<<<<

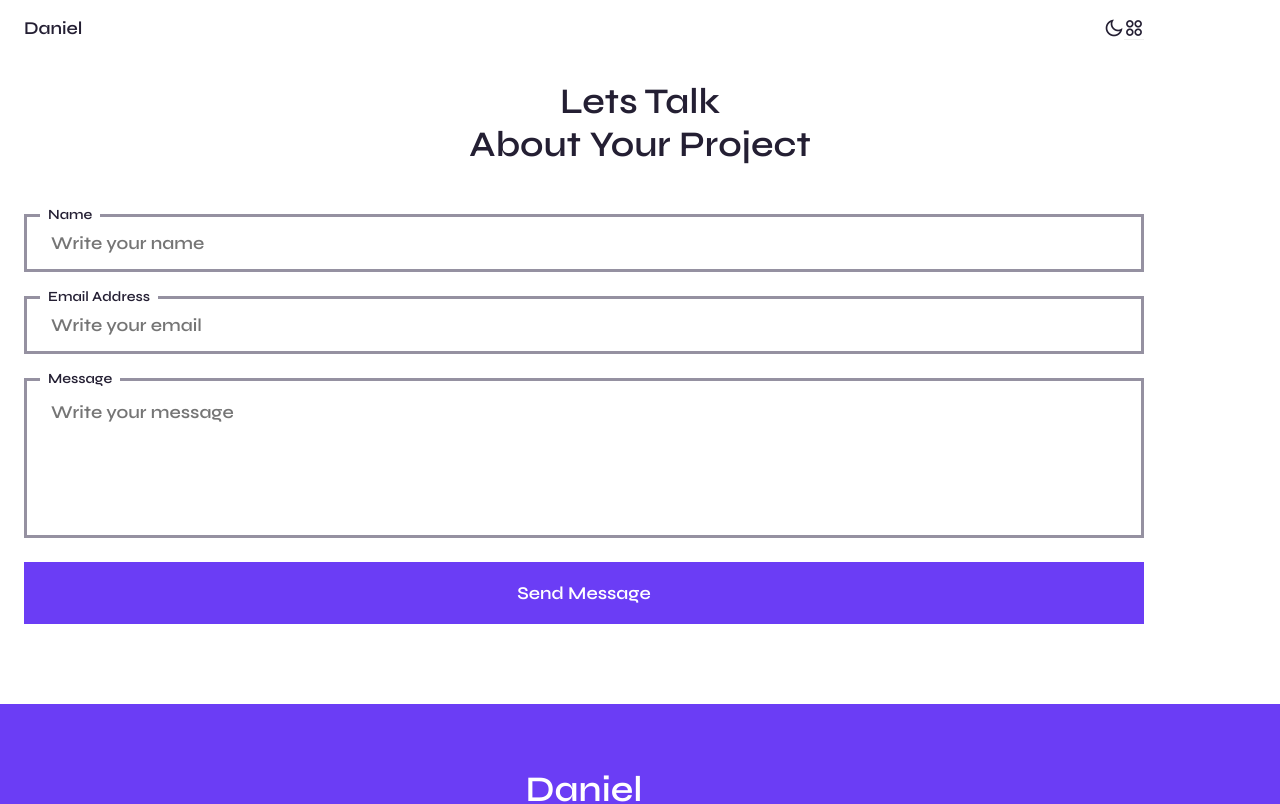
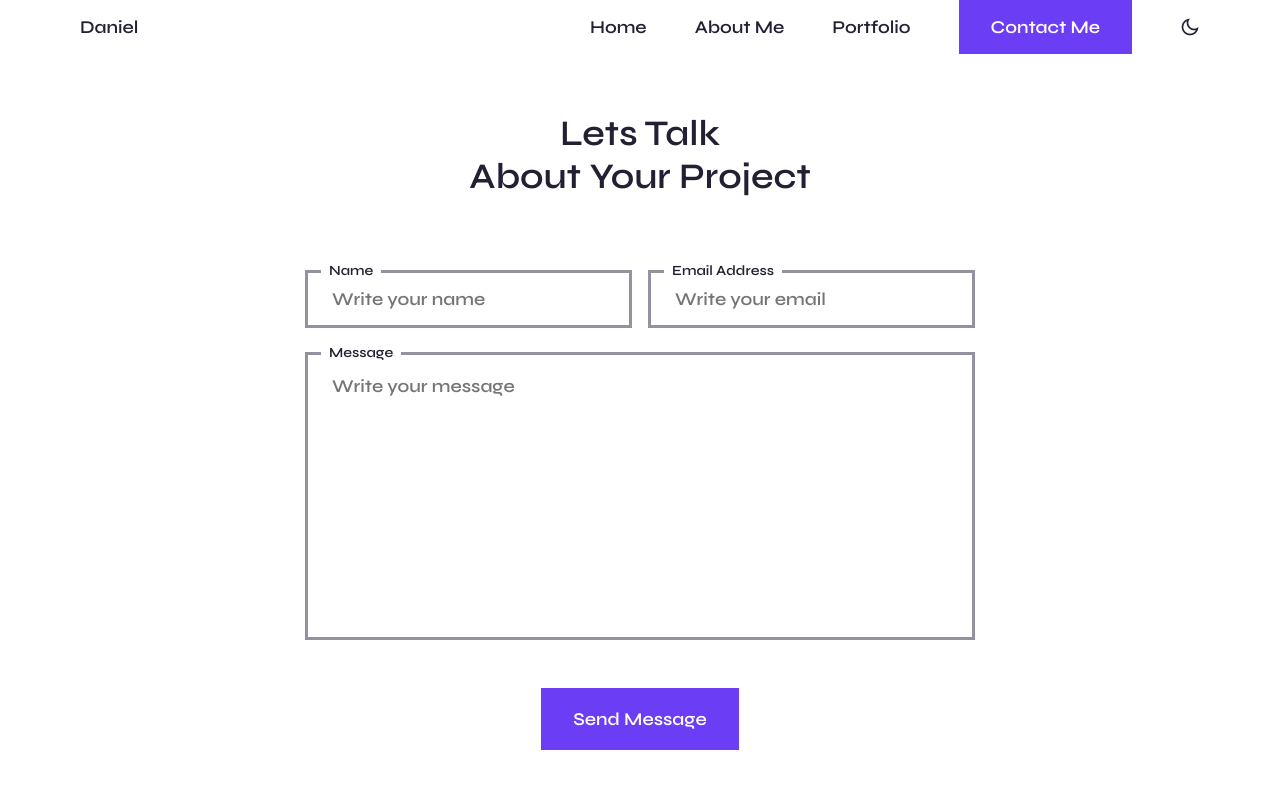
Before and after one commit to dvirak/Personal-Website, a React (Vite) app: page /contact in a window 1280 px wide. Shown: the top 804 px of the page. Built offline with nearby package versions, Linux system fonts and the light colour scheme.

Commit message:
Initial Breakpoints

```diff
--- a/src/App.css
+++ b/src/App.css
@@ -348,6 +348,10 @@ body.dark-theme {
 
 .home__perfil {
   justify-self: center;
+}
+
+.home__content {
+  row-gap: 3rem;
 }
 
 .home__data {
@@ -832,9 +836,124 @@ body.dark-theme {
 
 /*=============== BREAKPOINTS ===============*/
 /* For small devices */
+@media screen and (max-width: 320px) {
+  .container {
+    margin-inline: 1rem;
+  }
+
+  .services__modal {
+    padding-inline: 0.5rem;
+  }
+
+  .about__skills-content {
+    grid-template-columns: repeat(4, max-content);
+  }
+}
 
 /* For medium devices */
 
+@media screen and (min-width: 576px) {
+  .services__container {
+    grid-template-columns: 320px;
+    justify-content: center;
+  }
+
+  .services__modal-content {
+    width: 400px;
+  }
+
+  .work__container {
+    grid-template-columns: 350px;
+    justify-content: center;
+  }
+
+  .about__container {
+    grid-template-columns: 400px;
+    justify-content: center;
+  }
+}
+
+@media screen and (min-width: 768px) {
+  .services__container {
+    grid-template-columns: repeat(2, 320px);
+  }
+
+  .work__container {
+    grid-template-columns: repeat(2, 350px);
+  }
+
+  .testimonial__container {
+    max-width: 700px;
+    margin-inline: auto;
+  }
+
+  .testimonial__description {
+    width: 470px;
+    margin-inline: auto;
+  }
+
+  .contact__page {
+    grid-template-columns: 670px;
+    justify-content: center;
+  }
+
+  .contact__group {
+    grid-template-columns: repeat(2, 1fr);
+    column-gap: 1rem;
+  }
+
+  .contact__area {
+    height: 18rem;
+  }
+
+  .contact__message {
+    bottom: 5rem;
+  }
+
+  .contact__send {
+    justify-self: center;
+    margin-top: 1.5rem;
+  }
+}
+
 /* For large devices */
 
+@media screen and (min-width: 1150px) {
+  .container {
+    margin-inline: auto;
+  }
+
+  .section {
+    padding-block: 7rem 2rem;
+  }
+
+  .section__title {
+    margin-bottom: 3.5rem;
+  }
+
+  .nav {
+    height: calc(var(--header-height) + 2 rem);
+    column-gap: 3rem;
+  }
+
+  .nav__toggle,
+  .nav__close {
+    display: none;
+  }
+
+  .nav__menu {
+    margin-left: auto;
+  }
+
+  .nav__list {
+    flex-direction: row;
+    align-items: center;
+    column-gap: 3rem;
+  }
+
+  .change__theme {
+    color: var(--title-color);
+  }
+}
+
 /* For 2K resolutions (2048 x 1152, 2048 x 1536) */
--- a/src/Components/Navbar.jsx
+++ b/src/Components/Navbar.jsx
@@ -4,18 +4,22 @@ import { Link, useLocation } from "react-router-dom";
 import { useTheme } from "../Context/ThemeContext";
 
 export default function Navbar({ className }) {
-  const [navVisible, setNavVisible] = useState(true);
+  const [navVisible, setNavVisible] = useState(window.innerWidth >= 1150);
   const [isHome, setIsHome] = useState(true);
   const [scroll, setScroll] = useState(false);
+  const [isSmallScreen, setIsSmallScreen] = useState(window.innerWidth < 1150);
   const { isDarkTheme, toggleTheme } = useTheme();
   const location = useLocation();
 
   useEffect(() => {
     // Hide the navbar when the route changes
-    console.log(location.pathname);
-    setNavVisible(false);
+    if (!isSmallScreen) {
+      setNavVisible(true);
+    } else {
+      setNavVisible(false);
+    }
     setIsHome(location.pathname === "/");
-  }, [location]);
+  }, [location, isSmallScreen]);
 
   useEffect(() => {
     const handleScroll = () => {
@@ -39,6 +43,18 @@ export default function Navbar({ className }) {
     if (selectedTheme) {
       toggleTheme(selectedTheme === "dark");
     }
+  }, []);
+
+  useEffect(() => {
+    // Check for screen width and update isSmallScreen accordingly
+    const handleResize = () => {
+      setIsSmallScreen(window.innerWidth < 1150);
+    };
+    window.addEventListener("resize", handleResize);
+
+    return () => {
+      window.removeEventListener("resize", handleResize);
+    };
   }, []);
 
   function handleThemeChange() {
```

>>>>

▶ WORK INSTRUCTION
Take every record and copy it word for word, dropping the pictures.

▶ TASK RESULT
Before and after one commit to dvirak/Personal-Website, a React (Vite) app: page /contact in a window 1280 px wide. Shown: the top 804 px of the page. Built offline with nearby package versions, Linux system fonts and the light colour scheme.

Commit message:
Initial Breakpoints

```diff
--- a/src/App.css
+++ b/src/App.css
@@ -348,6 +348,10 @@ body.dark-theme {
 
 .home__perfil {
   justify-self: center;
+}
+
+.home__content {
+  row-gap: 3rem;
 }
 
 .home__data {
@@ -832,9 +836,124 @@ body.dark-theme {
 
 /*=============== BREAKPOINTS ===============*/
 /* For small devices */
+@media screen and (max-width: 320px) {
+  .container {
+    margin-inline: 1rem;
+  }
+
+  .services__modal {
+    padding-inline: 0.5rem;
+  }
+
+  .about__skills-content {
+    grid-template-columns: repeat(4, max-content);
+  }
+}
 
 /* For medium devices */
 
+@media screen and (min-width: 576px) {
+  .services__container {
+    grid-template-columns: 320px;
+    justify-content: center;
+  }
+
+  .services__modal-content {
+    width: 400px;
+  }
+
+  .work__container {
+    grid-template-columns: 350px;
+    justify-content: center;
+  }
+
+  .about__container {
+    grid-template-columns: 400px;
+    justify-content: center;
+  }
+}
+
+@media screen and (min-width: 768px) {
+  .services__container {
+    grid-template-columns: repeat(2, 320px);
+  }
+
+  .work__container {
+    grid-template-columns: repeat(2, 350px);
+  }
+
+  .testimonial__container {
+    max-width: 700px;
+    margin-inline: auto;
+  }
+
+  .testimonial__description {
+    width: 470px;
+    margin-inline: auto;
+  }
+
+  .contact__page {
+    grid-template-columns: 670px;
+    justify-content: center;
+  }
+
+  .contact__group {
+    grid-template-columns: repeat(2, 1fr);
+    column-gap: 1rem;
+  }
+
+  .contact__area {
+    height: 18rem;
+  }
+
+  .contact__message {
+    bottom: 5rem;
+  }
+
+  .contact__send {
+    justify-self: center;
+    margin-top: 1.5rem;
+  }
+}
+
 /* For large devices */
 
+@media screen and (min-width: 1150px) {
+  .container {
+    margin-inline: auto;
+  }
+
+  .section {
+    padding-block: 7rem 2rem;
+  }
+
+  .section__title {
+    margin-bottom: 3.5rem;
+  }
+
+  .nav {
+    height: calc(var(--header-height) + 2 rem);
+    column-gap: 3rem;
+  }
+
+  .nav__toggle,
+  .nav__close {
+    display: none;
+  }
+
+  .nav__menu {
+    margin-left: auto;
+  }
+
+  .nav__list {
+    flex-direction: row;
+    align-items: center;
+    column-gap: 3rem;
+  }
+
+  .change__theme {
+    color: var(--title-color);
+  }
+}
+
 /* For 2K resolutions (2048 x 1152, 2048 x 1536) */
--- a/src/Components/Navbar.jsx
+++ b/src/Components/Navbar.jsx
@@ -4,18 +4,22 @@ import { Link, useLocation } from "react-router-dom";
 import { useTheme } from "../Context/ThemeContext";
 
 export default function Navbar({ className }) {
-  const [navVisible, setNavVisible] = useState(true);
+  const [navVisible, setNavVisible] = useState(window.innerWidth >= 1150);
   const [isHome, setIsHome] = useState(true);
   const [scroll, setScroll] = useState(false);
+  const [isSmallScreen, setIsSmallScreen] = useState(window.innerWidth < 1150);
   const { isDarkTheme, toggleTheme } = useTheme();
   const location = useLocation();
 
   useEffect(() => {
     // Hide the navbar when the route changes
-    console.log(location.pathname);
-    setNavVisible(false);
+    if (!isSmallScreen) {
+      setNavVisible(true);
+    } else {
+      setNavVisible(false);
+    }
     setIsHome(location.pathname === "/");
-  }, [location]);
+  }, [location, isSmallScreen]);
 
   useEffect(() => {
     const handleScroll = () => {
@@ -39,6 +43,18 @@ export default function Navbar({ className }) {
     if (selectedTheme) {
       toggleTheme(selectedTheme === "dark");
     }
+  }, []);
+
+  useEffect(() => {
+    // Check for screen width and update isSmallScreen accordingly
+    const handleResize = () => {
+      setIsSmallScreen(window.innerWidth < 1150);
+    };
+    window.addEventListener("resize", handleResize);
+
+    return () => {
+      window.removeEventListener("resize", handleResize);
+    };
   }, []);
 
   function handleThemeChange() {
```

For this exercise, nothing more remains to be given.